"The three of us have felt that the bar has always been set pretty high for us being raised by such smart and successful parents. Mom was the first women to enter the Tennessee residency program and dad entered college already as a sophomore straight from highschool," said Luke Gerguis. "Mom and Dad both graduated with top honors in high school and college."
Some of Luke's extra circular participations included marching band playing the sax. He also plays the piano, participated in Skills USA, was a member of the National Honors Society, was elected as Student Government Senior Class President, played on the Golf team and participated in the Model UN.
Luke applied to five colleges including three Ivy's. He was accepted into UGA and Georgia Tech. He selected Georgia Tech and is majoring in engineering. He still hasn't fully ruled out medical school.
Daniel is pretty much the self appointed leader of the pack with the Gerguis trio. In fact, he reminds Luke that the only reason he become Student Body President was because of his brilliant campaign strategy.
His extra circulars included Skills USA, Technology Student Association, Soccer, Cross Country, National Honors Society, Beta Club and he plays the piano.
Daniel applied to nine colleges and got accepted to four. He was wait-listed for two. Two of the nine were Ivy's.
He chose UGA majoring in biology and pre-med.

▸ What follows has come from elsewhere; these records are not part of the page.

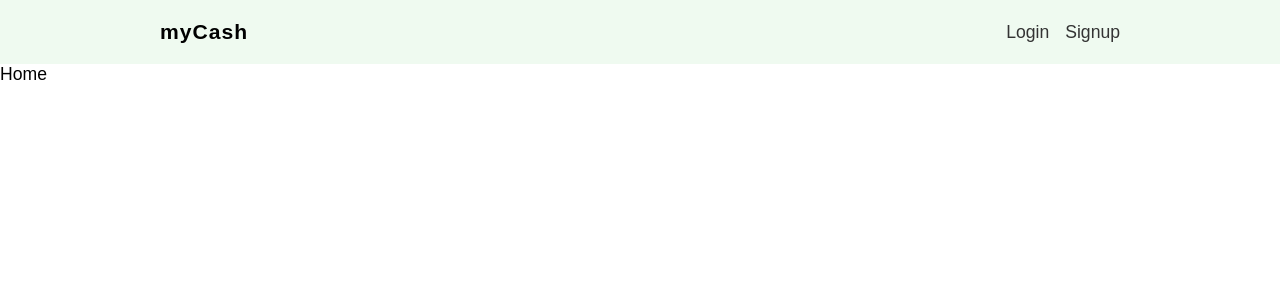
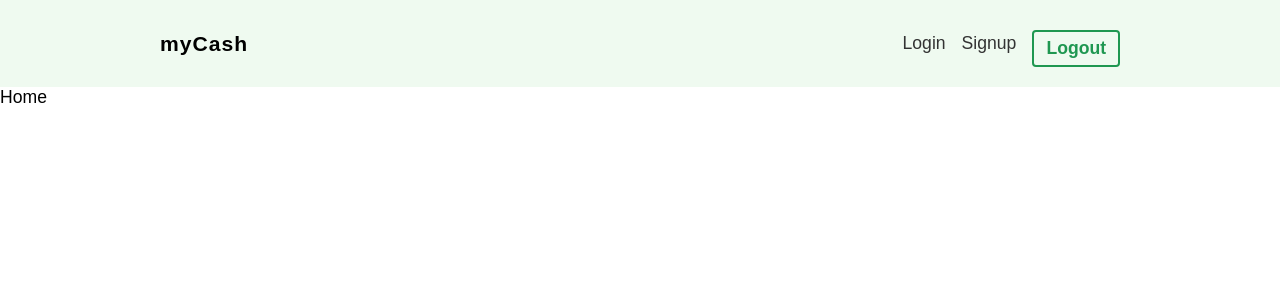
Before and after one commit to zeek-mansur/Cash-Manager, a React (Create React App) app: page / in a window 1280 px wide. Shown: the top 300 px of the page. Built offline with nearby package versions, Linux system fonts and the light colour scheme.

Commit message:
Using the useLogout Hook

```diff
--- a/src/components/Navbar.js
+++ b/src/components/Navbar.js
@@ -1,9 +1,11 @@
 import styles from './Navbar.module.css'
-
+import {useLogout} from '../hooks/useLogout'
 
 import { Link } from 'react-router-dom'
 
 export default function Navbar() {
+
+  const {logout} = useLogout()
   return (
     <nav className={styles.navbar}>
 
@@ -11,6 +13,9 @@
             <li className={styles.title}>myCash</li>
             <li><Link to="/login">Login</Link></li>
             <li><Link to="/signup">Signup</Link></li>
+            <li>
+              <button className='btn' onClick={logout}>Logout</button>
+            </li>
         </ul>
 
     </nav>
--- a/src/hooks/useLogout.js
+++ b/src/hooks/useLogout.js
@@ -3,7 +3,7 @@
 import { useAuthContext } from "./useAuthContext"
 
 
-const useLogout = () => {
+export const useLogout = () => {
 
     const [error, setError]= useState(null)
     const [isPending, setIsPending] = useState(false)
```
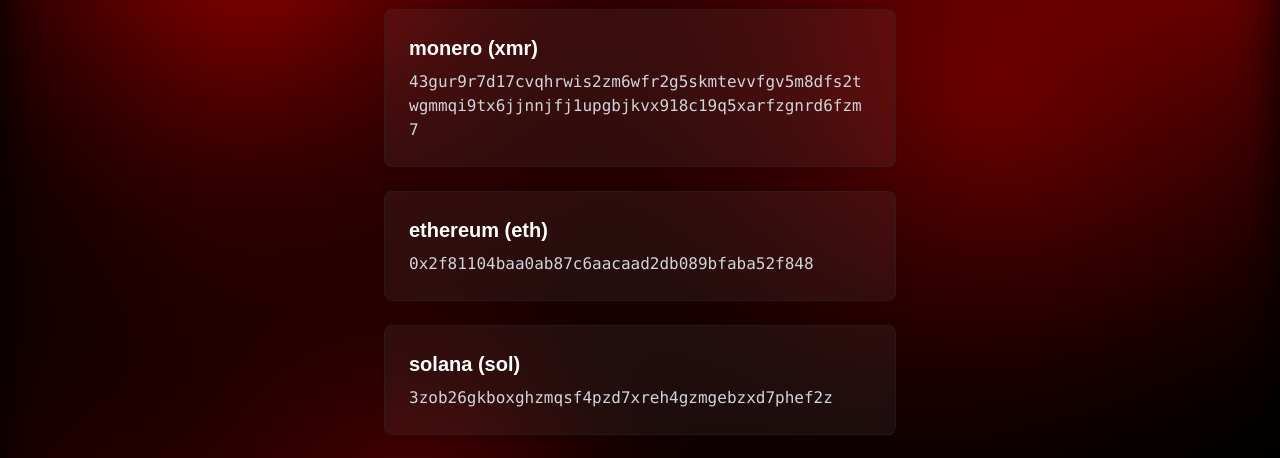
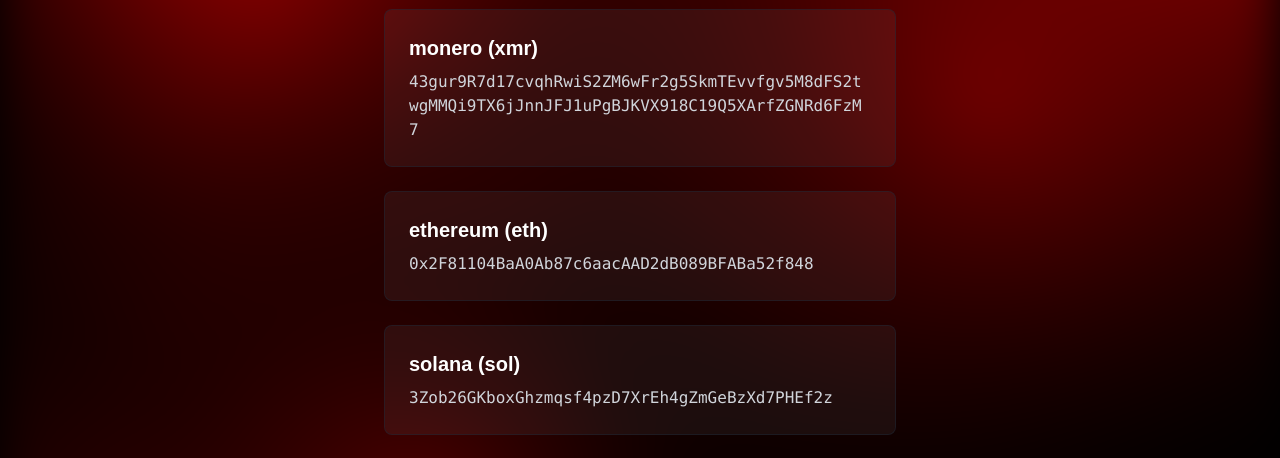
Before and after one commit to 404oops/website, a Next.js app: page /wallets in a window 1280 px wide. Shown: the part 223-681 px from the top of the page. Built offline with nearby package versions, Linux system fonts and the light colour scheme.

Commit message:
prevent possible money drain

```diff
--- a/components/CryptoCard.tsx
+++ b/components/CryptoCard.tsx
@@ -23,7 +23,7 @@
       <div className="flex gap-4 items-center min-h-full">
         <div onClick={copyAddress} className="cursor-pointer">
           <h2 className="text-xl font-bold mb-2">{title}</h2>
-          <p className="text-gray-300 font-mono break-all [overflow-wrap:anywhere]">
+          <p className="normal-case text-gray-300 font-mono break-all [overflow-wrap:anywhere]">
             {address}
           </p>
         </div>
```
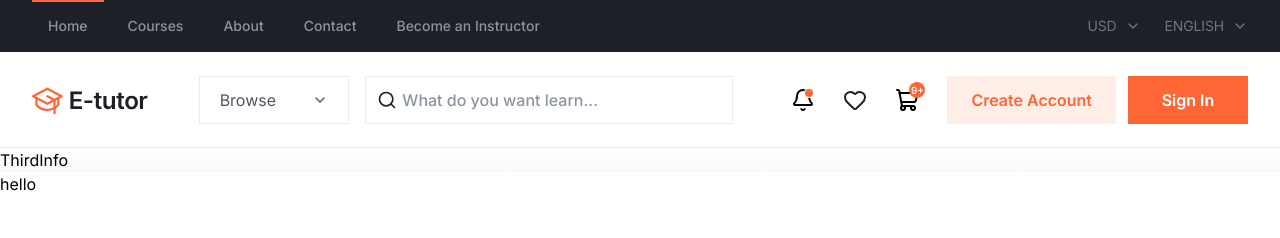
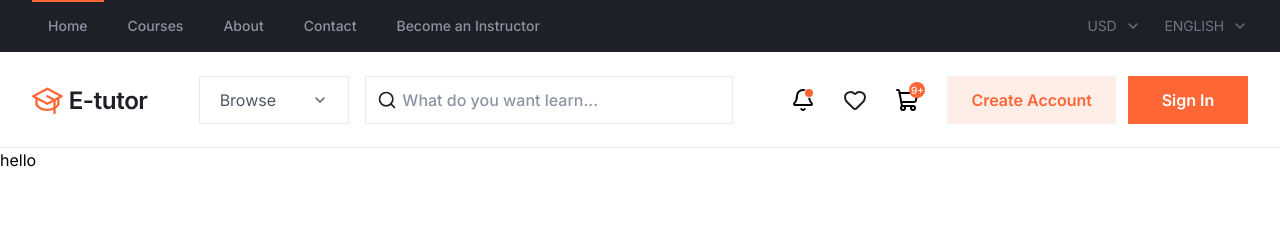
Before and after one commit to Ahmed-Sadek89/lms-train, a Next.js app: page / in a window 1280 px wide. Shown: the top 238 px of the page. Built offline with nearby package versions, Linux system fonts and the light colour scheme.

Commit message:
fix: remove third section

```diff
--- a/components/layout/header/public-header/components/third-info/index.tsx
+++ /dev/null
@@ -1,12 +0,0 @@
-import React from 'react'
-
-const ThirdInfo = () => {
-
-    return (
-        <div style={{ background: "linear-gradient(180deg, rgba(240, 242, 245, 0) 0.02%, #F0F2F5 220.8%)" }}>
-            ThirdInfo
-        </div>
-    )
-}
-
-export default ThirdInfo
--- a/components/layout/header/public-header/index.tsx
+++ b/components/layout/header/public-header/index.tsx
@@ -1,13 +1,11 @@
 import Topnav from './components/top-nav'
 import FirstNav from './components/first-nav'
-import ThirdInfo from './components/third-info'
 
 const PublicHeader = () => {
     return (
         <header>
             <Topnav />
             <FirstNav />
-            <ThirdInfo />
         </header>
     )
 }
```
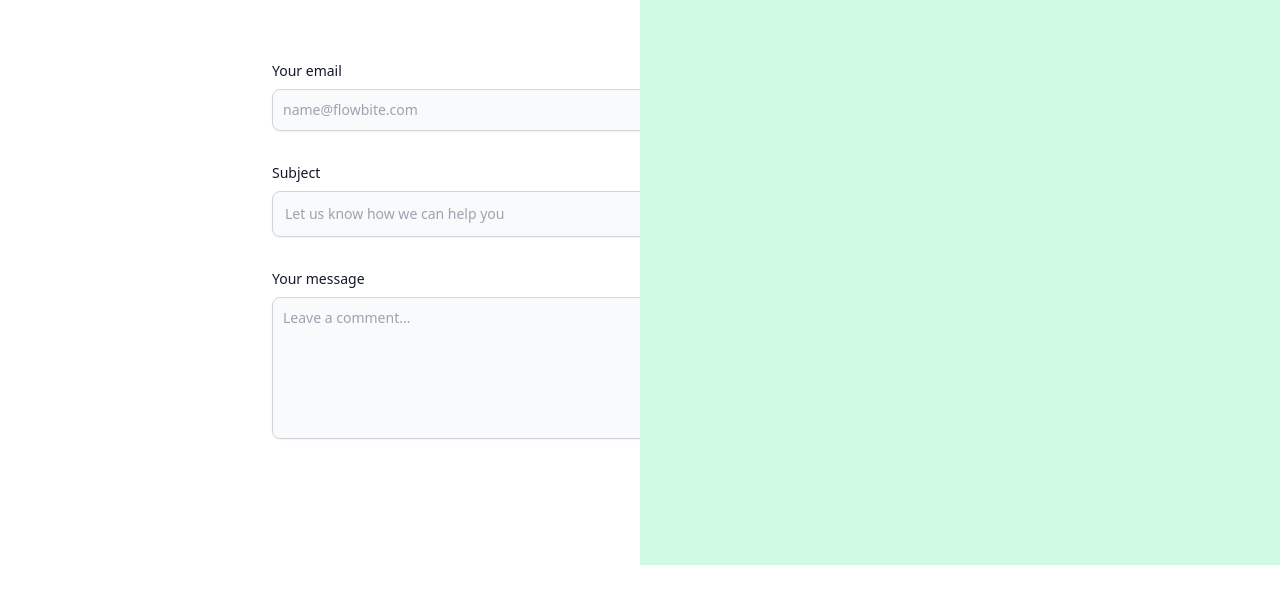
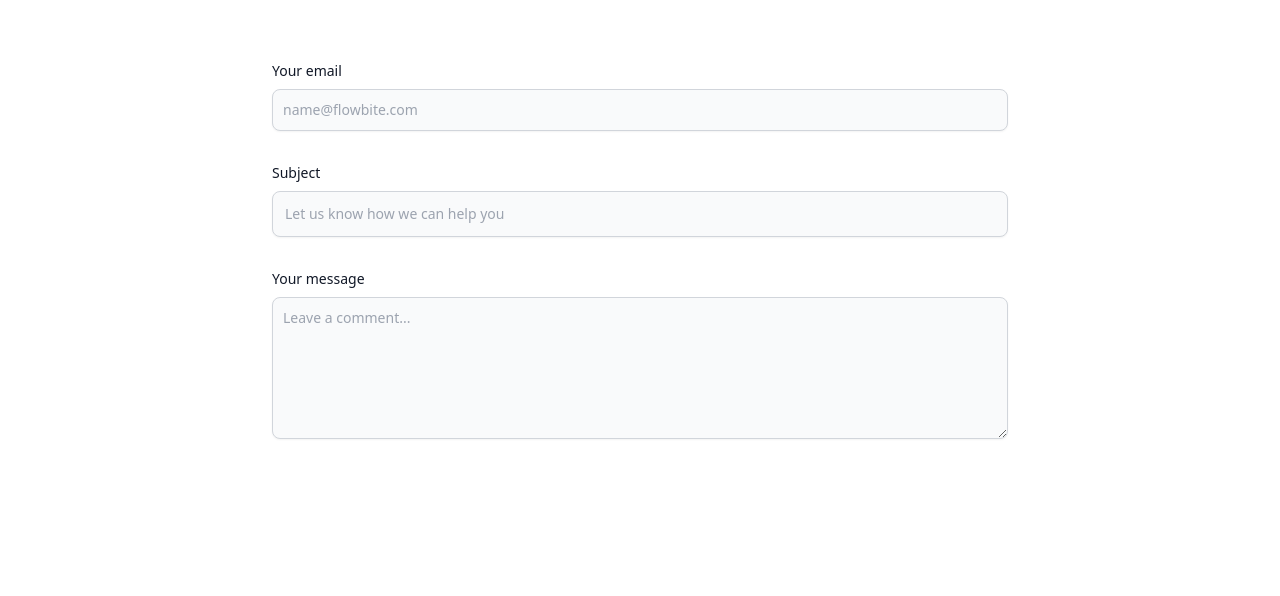
Before and after one commit to Reyxsree/Greenden-Tailwind, a plain HTML site: page contact.html in a window 1280 px wide. Shown: the part 235-831 px from the top of the page. Drawn offline with nearby package versions, Linux system fonts and the light colour scheme.

Commit message:
made changes

```diff
--- a/contact.html
+++ b/contact.html
@@ -42,7 +42,7 @@
 
      </nav>
       <!-- side nav-bar  -->
-      <section id="sidenav" class="bg-green-100 fixed z-20 top-0 right-0 transition-all duration-1000" style="width:50%;height:100vh;">
+      <section id="sidenav" class="bg-green-100 fixed z-20 top-0 right-0 transition-all duration-1000" style="width:50%;height:100vh;right: -50%">
         <div class="text-right p-5">
         <p id="closenav" class="inline cursor-pointer">X</p>
         </div>
```
Also changed, not shown: index.html (+1 -1 lines), product.html (+1 -1 lines).
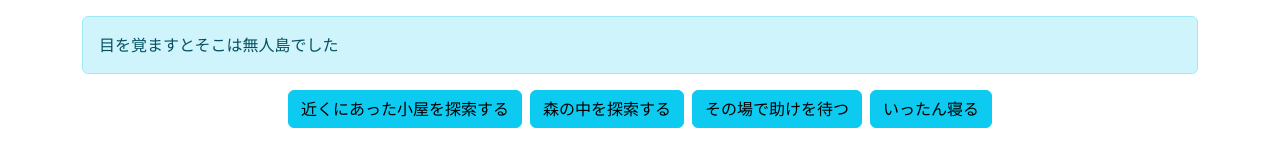
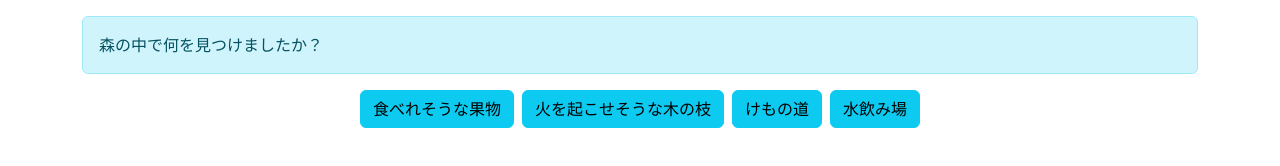
Before and after one commit to plant0322/JS-lesson-quiz, a plain HTML site: page index.html in a window 1280 px wide. Both pictures are taken after a click on the button "森の中を探索する". Drawn offline with nearby package versions, Linux system fonts and the light colour scheme.

Commit message:
[Update]クイズ追加

```diff
--- a/app.js
+++ b/app.js
@@ -1,29 +1,64 @@
-const question = '目を覚ますとそこは無人島でした';
-const answers = [
-  '近くにあった小屋を探索する',
-  '森の中を探索する',
-  'その場で助けを待つ',
-  'いったん寝る',
+const quiz = [
+  {
+    question: '目を覚ますとそこは無人島でした',
+    answers: [
+      '近くにあった小屋を探索する',
+      '森の中を探索する',
+      'その場で助けを待つ',
+      'いったん寝る'
+    ],
+    correct: '森の中を探索する'
+  }, {
+    question: '森の中で何を見つけましたか？',
+    answers: [
+      '食べれそうな果物',
+      '火を起こせそうな木の枝',
+      'けもの道',
+      '水飲み場'
+    ],
+    correct: 'けもの道'
+  }, {
+    question: '道の先に巨大なビーバーがいました。あなたはどうしますか？',
+    answers: [
+      '逃げる',
+      '攻撃する',
+      '捕まえる',
+      '助けを求める'
+    ],
+    correct: '助けを求める'
+  },
 ];
-const correct = '近くにあった小屋を探索する';
+
+const quizLength = quiz.length;
+let quizIndex = 0;
+let score = 0;
 
 const $button = document.getElementsByTagName('button');
+const btnLength = $button.length;
 
 // 問題をHTMLに反映
 const setupQuiz = () => {
-  document.getElementById('js-question').textContent = question;
+  document.getElementById('js-question').textContent = quiz[quizIndex].question;
   let btnIndex = 0;
-  let btnLength = $button.length;
   while (btnIndex < btnLength){
-    $button[btnIndex].textContent = answers[btnIndex];
+    $button[btnIndex].textContent = quiz[quizIndex].answers[btnIndex];
     btnIndex++;
   }
 }
 setupQuiz();
 
 const clickHandler = (e) => {
-  if(correct === e.target.textContent){
-    window.alert('次の選択肢へ');
+  if(quiz[quizIndex].correct === e.target.textContent){
+    score++;
+    quizIndex++;
+
+    window.alert('ステージ' + score + 'クリア。次の選択肢へ');
+
+    if(quizIndex < quizLength){
+      setupQuiz();
+    } else {
+      window.alert('season1クリア。次回へ続く');
+    }
   } else {
     window.alert('脱出失敗');
   }
@@ -31,7 +66,6 @@ const clickHandler = (e) => {
 
 // 判定
 let handlerIndex = 0;
-const btnLength = $button.length;
 while (handlerIndex < btnLength){
   $button[handlerIndex].addEventListener('click', (e) => {
     clickHandler(e);
--- a/index.html
+++ b/index.html
@@ -3,7 +3,7 @@
   <head>
     <meta charset="UTF-8" />
     <link href="https://cdn.jsdelivr.net/npm/bootstrap@5.3.0/dist/css/bootstrap.min.css" rel="stylesheet" integrity="sha384-9ndCyUaIbzAi2FUVXJi0CjmCapSmO7SnpJef0486qhLnuZ2cdeRhO02iuK6FUUVM" crossorigin="anonymous">
-    <title>〇〇</title>
+    <title>ゲーム</title>
   </head>
 
   <body>
```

He plans on becoming a neuro surgeon and hiring Olivia as his PA.
"I want to make a difference in people's lives in a way that no one else can," said Daniel when asked why he chose Neuro Surgery. As for their journey, he said that "trials leads to perseverance and perseverance leads to hope."
Christopher is the free spirit.
His extra circulars included Cross Country, Soccer Manager, Art Club, National Honors Society, Beta Club, FCA and piano.
He applied to seven schools and really struggled to decide which one would be his final choice.
Eventually UGA beat out SCAD. He will be persuing a Bachelors in Fine Art with a focus on graphic design. But he wants to keep his options open.
Christopher - UGA - BFA art - graphic design - not fully set on one path.
Wonder what it is like knowing that your life has began as a miracle and the miracles seem to continue?
"Growing up there is almost a fear of being a waste of a miracle which caused me to raise my standards even higher," said Olivia Long.
"We agree, living up to high expectations set by our parents along with knowing that we are all miracles pushed us to work even harder for the goals we have all set," said Daniel Gerguis.
"I want to make peoples lives better. We have gone through these things so I can help other people facing similar challenges," said Luke Gerguis.
"I like to make people smile, laugh and happy and I am not looking to change the world in a big way," said Christopher. "Instead I want to excel in finding small ways to make people happy."
I interviewed all four of these impressive graduates together at my office. It was one of the most heartfelt and inspiring interviews that I have ever been a part of. They are each so wonderfully gifted and talented. These four have a special bond. They understand the gift of life that is unique to them. A gift of miracles that push them to be the best at everything everyday. They are each driven to make an impact on this world in their own way.
Their accomplishments to date are staggering. But, I think we all know they are just getting started.
We look forward to continue to follow their success and cheering them on where we can each step of the way.